3. World Health Organization (WHO). WHO guidelines on hand hygiene in health care, 2009. [Cited 2014 June 14]. Available at: http://www.who.int/gpsc/5may/tools/9789241597906/en/. [ Links ]

4. Centers for Disease Control and Prevention (CDC). 2007 guideline for isolation precautions: Preventing transmission of infectious agents in healthcare settings. [Cited 2014 June 14]. Available at http://www.cdc.gov/hicpac/pdf/isolation/Isolation2007.pdf. [ Links ]
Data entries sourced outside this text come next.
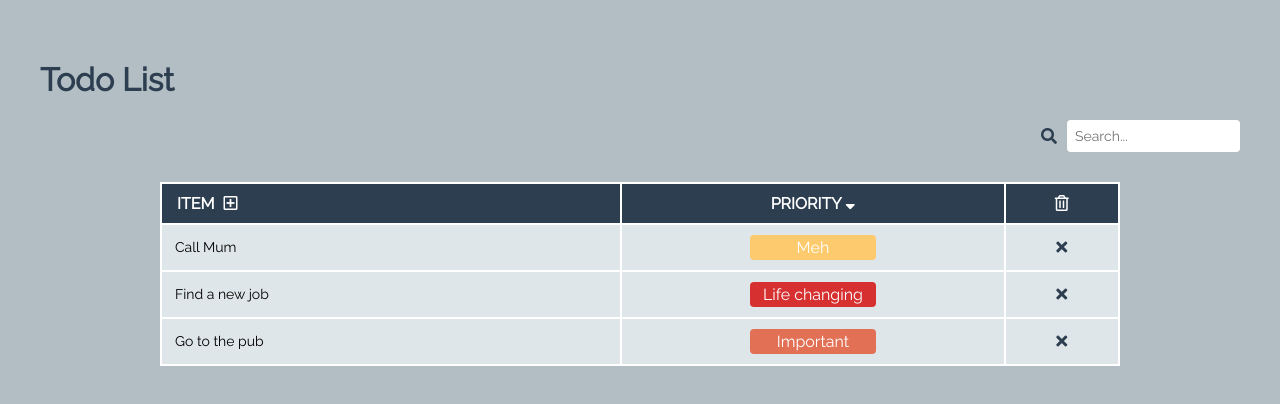
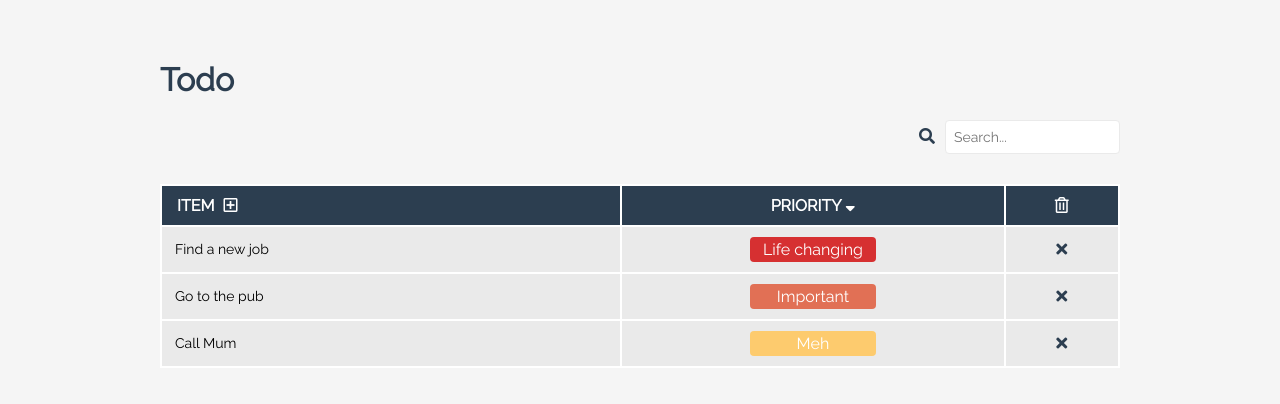
Before and after one commit to josh-newton/vue-todo-list, a Vue app: page / in a window 1280 px wide. Shown: the top 404 px of the page. Built offline with nearby package versions, Linux system fonts and the light colour scheme.

Commit message:
More style changes

```diff
--- a/src/App.vue
+++ b/src/App.vue
@@ -1,9 +1,10 @@
 <template>
   <div id="app">
     <div class="header">
-      <h1>Todo List</h1>
+      <div>
+        <h1>Todo</h1>
       </div>
-    <div class="flex">
+    </div>
     <Search @onSearchChange="onSearchChange"/>
     <List
       :list="filteredList"
@@ -15,7 +16,6 @@
       @onClearAll="clearAll"
       @onToggleSort="toggleSort"
     />
-    </div>
   </div>
 </template>
 
@@ -81,6 +81,7 @@ export default {
       let listItem = list.findIndex(i => i.id === item.id);
       list[listItem] = item;
       this.setList(list);
+      this.setSort(this.currentSort);
     },
     setNextUniqueId(val) {
       this.nextUniqueId = val;
@@ -128,6 +129,7 @@ export default {
     this.incrementNextUniqueId();
 
     this.setList(list);
+    this.setSort(this.currentSort);
   }
 }
 </script>
@@ -142,7 +144,7 @@ body {
   color: #2c3e50;
   margin: 0;
   padding: 40px;
-  background: #b2bec3;
+  background: whitesmoke;
 }
 #app{
   margin: 0 auto;
@@ -156,4 +158,14 @@ a {
 input{
   font-family: 'Raleway', sans-serif;
 }
+.header{
+  display: flex;
+  justify-content: center;
+  div{
+    display: flex;
+    max-width: 960px;
+    width: 100%;
+    margin: 0 auto;
+  }
+}
 </style>
--- a/src/components/List.vue
+++ b/src/components/List.vue
@@ -26,11 +26,11 @@
 
         <tr v-for="item in list" :key="item.id">
           <td class="text">
-            <input type="text" v-model="item.text" @keyup="$emit('onEditItem', item)">
+            <input type="text" v-model="item.text" @keyup="$emit('onEditItem', item)" @blur="setEditItemId(null);">
           </td>
           <td class="priority">
             <p :class="['priority-' + item.priority]" v-show="editItemId !== item.id" @click="setEditItemId(item.id)"><span>{{ priority[item.priority] }}</span></p>
-            <select v-model="item.priority" v-show="editItemId === item.id" @change="$emit('onEditItem', item); setEditItemId(null);">
+            <select v-model="item.priority" v-show="editItemId === item.id" @change="$emit('onEditItem', item); setEditItemId(null);" @blur="setEditItemId(null);">
               <option disabled="disabled" value="undefined">Priority...</option>
               <option v-for="(item, index) in priority" :key="index" :value="index">{{ item }}</option>
             </select>
@@ -95,7 +95,7 @@ table{
   border-collapse: collapse;
   width: 100%;
   max-width: 960px;
-  background: #dfe6e9;
+  background: #eaeaea;;
 }
 th{
   text-align: center;
@@ -135,6 +135,8 @@ tr{
   border: 2px solid #fff;
 }
 .add-item-row{
+  // Visibility still leaves a gap on iOS safari, height doesn't work,
+  // line-height doesn't work. Need to find solution!
   visibility: collapse;
 
   &.add-item-active{
--- a/src/components/Search.vue
+++ b/src/components/Search.vue
@@ -1,9 +1,11 @@
 <template>
   <div class="search">
-    <label>
-      <i class="fas fa-search"></i>
-      <input type="text" v-model="query" @keyup="$emit('onSearchChange', query)" placeholder="Search...">
-    </label>
+    <div>
+      <label>
+        <i class="fas fa-search"></i>
+        <input type="text" v-model="query" @keyup="$emit('onSearchChange', query)" placeholder="Search...">
+      </label>
+    </div>
   </div>
 </template>
 
@@ -22,13 +24,17 @@ export default {
 <style scoped lang="scss">
 .search{
   display: flex;
-  justify-content: flex-end;
+  justify-content: center;
   margin-bottom: 30px;
 }
+div{
+  display: flex;
+  justify-content: flex-end;
+  max-width: 960px;
+  width: 100%;
+  margin: 0 auto;
+}
 label{
-  display: flex;
-  align-items: center;
-
   i{
     margin-right: 10px;
   }
@@ -37,6 +43,7 @@ label{
     border-radius: 4px;
     border: none;
     font-size: 14px;
+    border: 1px solid #eaeaea;
   }
 }
 </style>
```
Lines whose indentation alone changed are shown as unchanged.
5. Dhar S, Marchaim D, Tansek R, Chopra T, Yousuf A, Bhargava A, et al. Contact precautions: More is not necessarily better. Infect Control Hosp Epidemiol 2014; 35:213-221. [ Links ]

6. Pazin-Filho A, Soares CS, Ferrais AS, Oliveira e Castro PT, Bellissimo-Rodrigues F, Nogueira JA, et al. Tuberculosis among health care workers in a Brazilian tertiary hospital emergency unit. Am J Emerg Med 2008; 26:796-798. [ Links ]

7. Bellissimo-Rodrigues F, Gomes AC, Passos AD, Achcar JA, Perdoná GS, Martinez R. Clinical outcome and risk factors related to extended-spectrum beta-lactamase-producing Klebsiella spp. infection among hospitalized patients. Mem Inst Oswaldo Cruz 2006; 101:415-421. [ Links ]

8. Allegranzi B, Gayet-Ageron A, Damani N. Global implementation of WHO’s multimodal strategy for improvement of hand hygiene: a quasi-experimental study. Lancet Infect Dis 2013; 13:843-851. [ Links ]

Received: August 14, 2014; Accepted: August 19, 2014

Address to: Dr. Fernando Bellissimo-Rodrigues. Depto de Medicina Social/HC/FMRP/USP. Av. Bandeirantes 3900/2° andar, Bairro Monte Alegre, 14048-900 Ribeirão Preto, SP, Brasil. Phone: 55 16 3602-2714; Fax: 55 16 3602-1562. e-mail: fbellissimo@fmrp.usp.br